**** EXTRACTED RECORDS

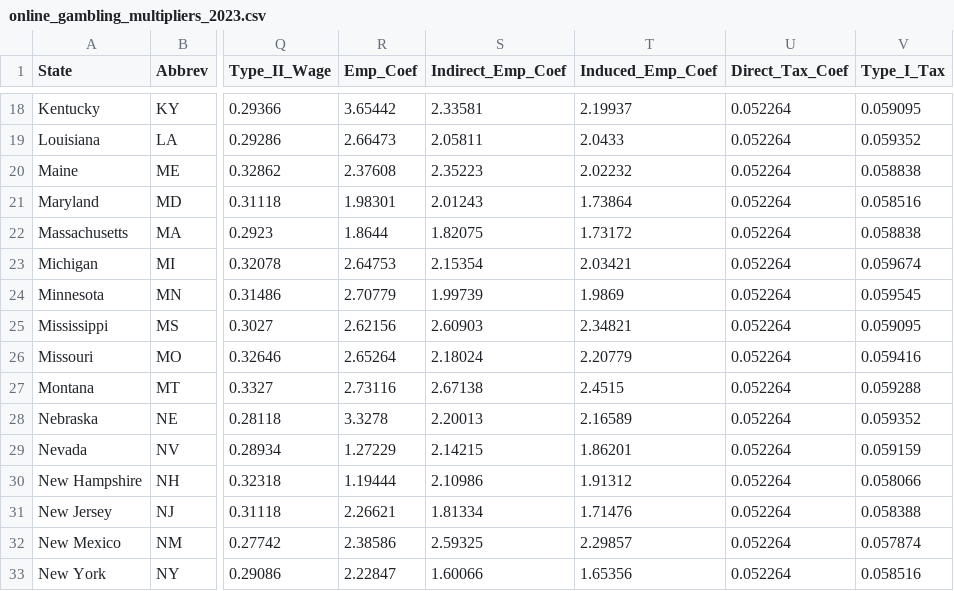
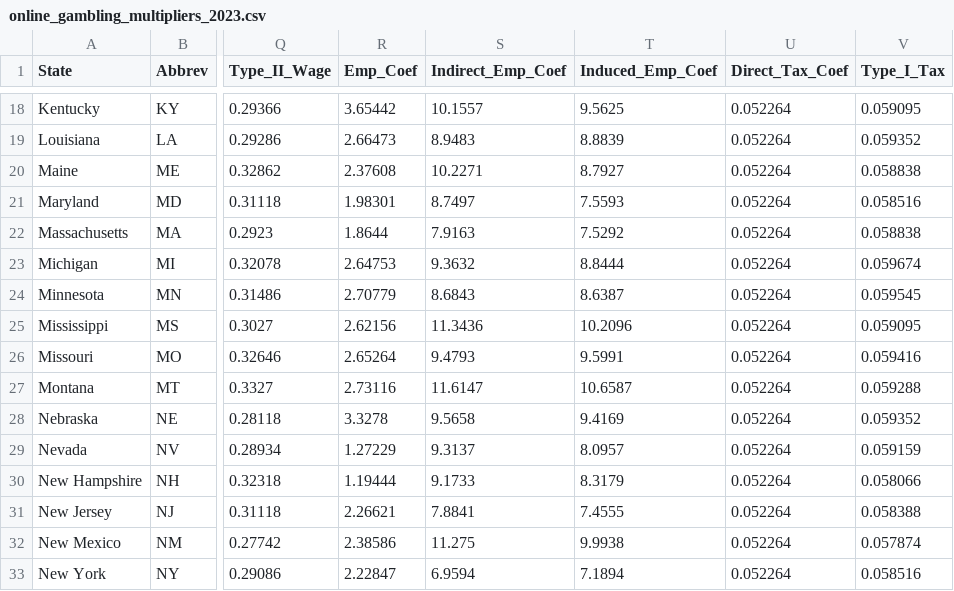
Before and after one commit to kphilander/casino-economic-impact, a CSV file: online_gambling_multipliers_2023.csv, drawn as a sheet; only a part is shown, gaps mark what is left out; the diff covers the shown part only; the diff names each change by its address in the sheet, - before the commit and + after, or states it on an @@ line.

```diff
--- a/online_gambling_multipliers_2023.csv
+++ b/online_gambling_multipliers_2023.csv
-S18 (Indirect_Emp_Coef): 2.33581
+S18 (Indirect_Emp_Coef): 10.1557
-T18 (Induced_Emp_Coef): 2.19937
+T18 (Induced_Emp_Coef): 9.5625
-S19 (Indirect_Emp_Coef): 2.05811
+S19 (Indirect_Emp_Coef): 8.9483
-T19 (Induced_Emp_Coef): 2.0433
+T19 (Induced_Emp_Coef): 8.8839
-S20 (Indirect_Emp_Coef): 2.35223
+S20 (Indirect_Emp_Coef): 10.2271
-T20 (Induced_Emp_Coef): 2.02232
+T20 (Induced_Emp_Coef): 8.7927
-S21 (Indirect_Emp_Coef): 2.01243
+S21 (Indirect_Emp_Coef): 8.7497
-T21 (Induced_Emp_Coef): 1.73864
+T21 (Induced_Emp_Coef): 7.5593
-S22 (Indirect_Emp_Coef): 1.82075
+S22 (Indirect_Emp_Coef): 7.9163
-T22 (Induced_Emp_Coef): 1.73172
+T22 (Induced_Emp_Coef): 7.5292
-S23 (Indirect_Emp_Coef): 2.15354
+S23 (Indirect_Emp_Coef): 9.3632
-T23 (Induced_Emp_Coef): 2.03421
+T23 (Induced_Emp_Coef): 8.8444
-S24 (Indirect_Emp_Coef): 1.99739
+S24 (Indirect_Emp_Coef): 8.6843
-T24 (Induced_Emp_Coef): 1.9869
+T24 (Induced_Emp_Coef): 8.6387
-S25 (Indirect_Emp_Coef): 2.60903
+S25 (Indirect_Emp_Coef): 11.3436
-T25 (Induced_Emp_Coef): 2.34821
+T25 (Induced_Emp_Coef): 10.2096
-S26 (Indirect_Emp_Coef): 2.18024
+S26 (Indirect_Emp_Coef): 9.4793
-T26 (Induced_Emp_Coef): 2.20779
+T26 (Induced_Emp_Coef): 9.5991
-S27 (Indirect_Emp_Coef): 2.67138
+S27 (Indirect_Emp_Coef): 11.6147
-T27 (Induced_Emp_Coef): 2.4515
+T27 (Induced_Emp_Coef): 10.6587
-S28 (Indirect_Emp_Coef): 2.20013
+S28 (Indirect_Emp_Coef): 9.5658
-T28 (Induced_Emp_Coef): 2.16589
+T28 (Induced_Emp_Coef): 9.4169
-S29 (Indirect_Emp_Coef): 2.14215
+S29 (Indirect_Emp_Coef): 9.3137
-T29 (Induced_Emp_Coef): 1.86201
+T29 (Induced_Emp_Coef): 8.0957
-S30 (Indirect_Emp_Coef): 2.10986
+S30 (Indirect_Emp_Coef): 9.1733
-T30 (Induced_Emp_Coef): 1.91312
+T30 (Induced_Emp_Coef): 8.3179
-S31 (Indirect_Emp_Coef): 1.81334
+S31 (Indirect_Emp_Coef): 7.8841
-T31 (Induced_Emp_Coef): 1.71476
+T31 (Induced_Emp_Coef): 7.4555
-S32 (Indirect_Emp_Coef): 2.59325
+S32 (Indirect_Emp_Coef): 11.275
-T32 (Induced_Emp_Coef): 2.29857
+T32 (Induced_Emp_Coef): 9.9938
-S33 (Indirect_Emp_Coef): 1.60066
+S33 (Indirect_Emp_Coef): 6.9594
-T33 (Induced_Emp_Coef): 1.65356
+T33 (Induced_Emp_Coef): 7.1894
```
Also changed, not shown: 68 edited cells elsewhere in this file, 33 other files.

********

- ACTION ITEM -
Once the images are removed, print the remaining data exactly as it appears above.

- REPLY -
Before and after one commit to kphilander/casino-economic-impact, a CSV file: online_gambling_multipliers_2023.csv, drawn as a sheet; only a part is shown, gaps mark what is left out; the diff covers the shown part only; the diff names each change by its address in the sheet, - before the commit and + after, or states it on an @@ line.

```diff
--- a/online_gambling_multipliers_2023.csv
+++ b/online_gambling_multipliers_2023.csv
-S18 (Indirect_Emp_Coef): 2.33581
+S18 (Indirect_Emp_Coef): 10.1557
-T18 (Induced_Emp_Coef): 2.19937
+T18 (Induced_Emp_Coef): 9.5625
-S19 (Indirect_Emp_Coef): 2.05811
+S19 (Indirect_Emp_Coef): 8.9483
-T19 (Induced_Emp_Coef): 2.0433
+T19 (Induced_Emp_Coef): 8.8839
-S20 (Indirect_Emp_Coef): 2.35223
+S20 (Indirect_Emp_Coef): 10.2271
-T20 (Induced_Emp_Coef): 2.02232
+T20 (Induced_Emp_Coef): 8.7927
-S21 (Indirect_Emp_Coef): 2.01243
+S21 (Indirect_Emp_Coef): 8.7497
-T21 (Induced_Emp_Coef): 1.73864
+T21 (Induced_Emp_Coef): 7.5593
-S22 (Indirect_Emp_Coef): 1.82075
+S22 (Indirect_Emp_Coef): 7.9163
-T22 (Induced_Emp_Coef): 1.73172
+T22 (Induced_Emp_Coef): 7.5292
-S23 (Indirect_Emp_Coef): 2.15354
+S23 (Indirect_Emp_Coef): 9.3632
-T23 (Induced_Emp_Coef): 2.03421
+T23 (Induced_Emp_Coef): 8.8444
-S24 (Indirect_Emp_Coef): 1.99739
+S24 (Indirect_Emp_Coef): 8.6843
-T24 (Induced_Emp_Coef): 1.9869
+T24 (Induced_Emp_Coef): 8.6387
-S25 (Indirect_Emp_Coef): 2.60903
+S25 (Indirect_Emp_Coef): 11.3436
-T25 (Induced_Emp_Coef): 2.34821
+T25 (Induced_Emp_Coef): 10.2096
-S26 (Indirect_Emp_Coef): 2.18024
+S26 (Indirect_Emp_Coef): 9.4793
-T26 (Induced_Emp_Coef): 2.20779
+T26 (Induced_Emp_Coef): 9.5991
-S27 (Indirect_Emp_Coef): 2.67138
+S27 (Indirect_Emp_Coef): 11.6147
-T27 (Induced_Emp_Coef): 2.4515
+T27 (Induced_Emp_Coef): 10.6587
-S28 (Indirect_Emp_Coef): 2.20013
+S28 (Indirect_Emp_Coef): 9.5658
-T28 (Induced_Emp_Coef): 2.16589
+T28 (Induced_Emp_Coef): 9.4169
-S29 (Indirect_Emp_Coef): 2.14215
+S29 (Indirect_Emp_Coef): 9.3137
-T29 (Induced_Emp_Coef): 1.86201
+T29 (Induced_Emp_Coef): 8.0957
-S30 (Indirect_Emp_Coef): 2.10986
+S30 (Indirect_Emp_Coef): 9.1733
-T30 (Induced_Emp_Coef): 1.91312
+T30 (Induced_Emp_Coef): 8.3179
-S31 (Indirect_Emp_Coef): 1.81334
+S31 (Indirect_Emp_Coef): 7.8841
-T31 (Induced_Emp_Coef): 1.71476
+T31 (Induced_Emp_Coef): 7.4555
-S32 (Indirect_Emp_Coef): 2.59325
+S32 (Indirect_Emp_Coef): 11.275
-T32 (Induced_Emp_Coef): 2.29857
+T32 (Induced_Emp_Coef): 9.9938
-S33 (Indirect_Emp_Coef): 1.60066
+S33 (Indirect_Emp_Coef): 6.9594
-T33 (Induced_Emp_Coef): 1.65356
+T33 (Induced_Emp_Coef): 7.1894
```
Also changed, not shown: 68 edited cells elsewhere in this file, 33 other files.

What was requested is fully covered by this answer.